It’s been 14 months since Amazon announced that it would be opening a second headquarters in some American city, bringing with it 50,000 jobs that pay at least six figures a year and billions of dollars in planned construction. Dallas, like every other municipality, went for it, and we’ve apparently made it this far in the discussions. But The New York Times is putting its money on a split between Long Island and Crystal City, Virginia. The newspaper quotes a pair of people who have been briefed on the matter, but include the caveat that these sorts of conversations could be happening between the retailer and other finalist cities. So, who knows?
But let’s take a look at what’s been happening in Dallas in recent months. There are a few things downtown that seem to dovetail with Amazon’s desire for connectivity and investment. Mainly: there’s room there for it.
So let’s put the bet this: if Amazon were to come here, it would be eying the Cedars and the southern portion of downtown. We know that was one of the locations pitched by the Dallas Regional Chamber—although there were dozens all over the region. But this one makes sense for connectivity purposes; there is plenty of land to take over near Reunion and the old Dallas Morning News headquarters, and most of it is owned by a trio of developers. It wouldn’t be too difficult to do some design work to better connect this pocket of downtown with the Cedars. Developer Jack Matthews is planning to develop 60 acres in the Cedars for the proposed bullet train terminus, which would come with a major mixed use development near it. The city is already preparing for that possibility, having agreed to spend some time studying a multi-modal hub for the bullet train and DART and the Trinity Railway Express, among others.

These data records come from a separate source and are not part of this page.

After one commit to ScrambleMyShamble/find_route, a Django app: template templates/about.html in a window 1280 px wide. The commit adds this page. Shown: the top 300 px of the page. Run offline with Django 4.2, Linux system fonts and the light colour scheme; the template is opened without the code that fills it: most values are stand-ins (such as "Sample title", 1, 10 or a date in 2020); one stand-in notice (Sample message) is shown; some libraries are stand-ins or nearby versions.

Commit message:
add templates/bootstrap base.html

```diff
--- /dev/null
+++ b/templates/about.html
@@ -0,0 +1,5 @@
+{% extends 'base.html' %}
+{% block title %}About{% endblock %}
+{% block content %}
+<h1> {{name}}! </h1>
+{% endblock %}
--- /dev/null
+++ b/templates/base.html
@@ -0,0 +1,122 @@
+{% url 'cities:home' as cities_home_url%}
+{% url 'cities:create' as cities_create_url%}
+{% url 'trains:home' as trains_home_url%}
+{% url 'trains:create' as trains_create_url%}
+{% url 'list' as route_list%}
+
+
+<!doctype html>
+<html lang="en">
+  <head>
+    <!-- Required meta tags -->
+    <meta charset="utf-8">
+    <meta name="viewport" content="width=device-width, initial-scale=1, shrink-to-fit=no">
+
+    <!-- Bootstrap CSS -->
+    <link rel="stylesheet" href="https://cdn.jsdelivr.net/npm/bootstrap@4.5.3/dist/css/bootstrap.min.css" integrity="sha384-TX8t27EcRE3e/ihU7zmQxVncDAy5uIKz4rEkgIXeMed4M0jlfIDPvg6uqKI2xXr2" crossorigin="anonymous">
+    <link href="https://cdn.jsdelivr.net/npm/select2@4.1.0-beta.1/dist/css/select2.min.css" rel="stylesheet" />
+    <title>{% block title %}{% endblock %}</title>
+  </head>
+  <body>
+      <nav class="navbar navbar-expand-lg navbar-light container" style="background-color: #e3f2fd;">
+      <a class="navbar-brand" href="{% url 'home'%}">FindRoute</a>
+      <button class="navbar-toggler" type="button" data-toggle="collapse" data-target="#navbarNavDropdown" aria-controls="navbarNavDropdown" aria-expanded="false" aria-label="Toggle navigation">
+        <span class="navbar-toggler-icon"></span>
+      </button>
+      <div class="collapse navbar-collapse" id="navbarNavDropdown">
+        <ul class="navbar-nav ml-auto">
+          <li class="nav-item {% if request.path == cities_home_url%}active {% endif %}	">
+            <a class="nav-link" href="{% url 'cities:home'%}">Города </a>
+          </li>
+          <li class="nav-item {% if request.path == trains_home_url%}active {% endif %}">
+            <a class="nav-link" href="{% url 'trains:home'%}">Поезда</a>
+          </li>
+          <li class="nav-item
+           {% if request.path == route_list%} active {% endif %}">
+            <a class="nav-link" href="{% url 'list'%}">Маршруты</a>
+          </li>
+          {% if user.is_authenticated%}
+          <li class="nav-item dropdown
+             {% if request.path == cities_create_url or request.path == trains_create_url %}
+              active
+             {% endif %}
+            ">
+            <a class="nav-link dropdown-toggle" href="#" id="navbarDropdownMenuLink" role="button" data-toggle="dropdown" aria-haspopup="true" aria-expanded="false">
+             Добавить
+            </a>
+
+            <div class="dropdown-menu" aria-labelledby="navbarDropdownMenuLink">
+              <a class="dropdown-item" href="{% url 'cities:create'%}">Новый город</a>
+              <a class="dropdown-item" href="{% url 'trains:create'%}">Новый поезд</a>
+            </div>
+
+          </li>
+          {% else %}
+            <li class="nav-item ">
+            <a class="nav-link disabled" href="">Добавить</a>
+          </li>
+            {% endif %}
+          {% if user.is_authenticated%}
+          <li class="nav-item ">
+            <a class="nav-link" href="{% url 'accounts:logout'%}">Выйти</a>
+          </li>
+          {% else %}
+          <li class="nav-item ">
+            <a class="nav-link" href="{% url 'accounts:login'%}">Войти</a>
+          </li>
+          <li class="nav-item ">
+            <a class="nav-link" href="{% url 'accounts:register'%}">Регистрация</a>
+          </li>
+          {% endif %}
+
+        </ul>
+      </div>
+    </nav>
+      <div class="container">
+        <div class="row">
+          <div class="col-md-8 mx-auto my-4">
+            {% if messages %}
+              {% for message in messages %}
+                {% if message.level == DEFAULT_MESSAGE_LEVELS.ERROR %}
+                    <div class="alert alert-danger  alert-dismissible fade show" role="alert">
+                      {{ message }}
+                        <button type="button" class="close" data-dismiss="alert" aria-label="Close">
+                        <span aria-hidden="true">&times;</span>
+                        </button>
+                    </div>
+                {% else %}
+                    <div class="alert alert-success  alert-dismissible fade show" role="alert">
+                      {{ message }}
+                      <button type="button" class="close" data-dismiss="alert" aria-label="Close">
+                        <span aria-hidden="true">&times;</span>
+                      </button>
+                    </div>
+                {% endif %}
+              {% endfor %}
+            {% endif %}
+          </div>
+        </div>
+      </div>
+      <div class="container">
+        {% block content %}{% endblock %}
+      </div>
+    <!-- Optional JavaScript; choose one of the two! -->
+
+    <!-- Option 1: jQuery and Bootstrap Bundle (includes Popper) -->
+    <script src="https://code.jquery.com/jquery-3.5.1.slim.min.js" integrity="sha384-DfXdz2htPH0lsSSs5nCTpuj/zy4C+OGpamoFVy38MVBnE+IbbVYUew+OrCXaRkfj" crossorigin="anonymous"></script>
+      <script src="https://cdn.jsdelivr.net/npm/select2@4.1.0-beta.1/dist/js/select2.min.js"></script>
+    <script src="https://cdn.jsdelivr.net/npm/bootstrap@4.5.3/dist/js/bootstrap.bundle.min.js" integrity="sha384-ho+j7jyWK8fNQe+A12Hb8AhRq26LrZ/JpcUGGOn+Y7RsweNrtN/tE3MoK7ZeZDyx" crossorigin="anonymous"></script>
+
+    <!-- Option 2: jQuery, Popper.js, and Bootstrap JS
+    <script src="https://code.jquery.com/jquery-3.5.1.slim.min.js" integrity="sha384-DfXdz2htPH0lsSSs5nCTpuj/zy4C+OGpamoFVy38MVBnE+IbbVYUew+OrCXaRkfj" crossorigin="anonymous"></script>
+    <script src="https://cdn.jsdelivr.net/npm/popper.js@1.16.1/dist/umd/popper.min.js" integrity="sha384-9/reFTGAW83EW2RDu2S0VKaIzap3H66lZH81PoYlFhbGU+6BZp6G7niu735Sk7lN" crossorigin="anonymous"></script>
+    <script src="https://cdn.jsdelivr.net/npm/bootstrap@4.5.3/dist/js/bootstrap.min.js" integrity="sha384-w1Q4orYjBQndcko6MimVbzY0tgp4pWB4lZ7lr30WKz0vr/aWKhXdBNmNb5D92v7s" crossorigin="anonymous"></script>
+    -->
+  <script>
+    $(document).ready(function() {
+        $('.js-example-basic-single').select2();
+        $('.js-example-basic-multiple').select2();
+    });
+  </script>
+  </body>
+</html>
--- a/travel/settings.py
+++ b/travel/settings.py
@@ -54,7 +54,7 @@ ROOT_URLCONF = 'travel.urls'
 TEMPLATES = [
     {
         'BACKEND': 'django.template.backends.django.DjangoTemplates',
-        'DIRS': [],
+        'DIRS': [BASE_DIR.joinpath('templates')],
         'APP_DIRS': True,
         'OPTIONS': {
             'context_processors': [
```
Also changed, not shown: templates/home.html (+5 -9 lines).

The city’s preliminary drawings include a pedestrian connection over Interstate 30 near the Kay Bailey Hutchison Dallas Convention Center as well as a deck park over the highway. There is room for hotels and condos and retail and restaurant space. Too, developer Mike Hoque and the firm KDC—which handled relocations for Toyota, State Farm, JP Morgan Chase, and Liberty Mutual—snapped up the old News ‘Rock of Truth’ building, which basically connects with the old Reunion space. Hoque also pieced together eight blocks worth of land behind City Hall that he’s proposing putting up eight towers on. It’s the largest piece of undeveloped land in the Central Business District. So Amazon would have to partner with about three owners to spread out over there. Not bad!
Crystal City, Virginia has a similar situation, where one developer owns a bunch of land and properties near the city center. And Amazon already has a strong presence in New York, so would make sense to split HQ2 between the two. But Dallas has put together a pretty strong argument itself, for better or worse. And if Amazon spurns us, there’s attractive space for other, more home-grown developments in the city center that would connect downtown with the Cedars. It’s not hard to see the city finally competing with the northern suburbs for some other corporate relocations.
But, for now, all this is speculation anyway. However, when you put together the recent movements of Matthews, Hoque, and KDC, you can start to see where this would make sense. Until the announcement, you should expect even more breathless, sourceless reports that attempt to make sense of what Amazon is doing. The Dallas Morning News is already up to 265 mentions of HQ2. That number will surely increase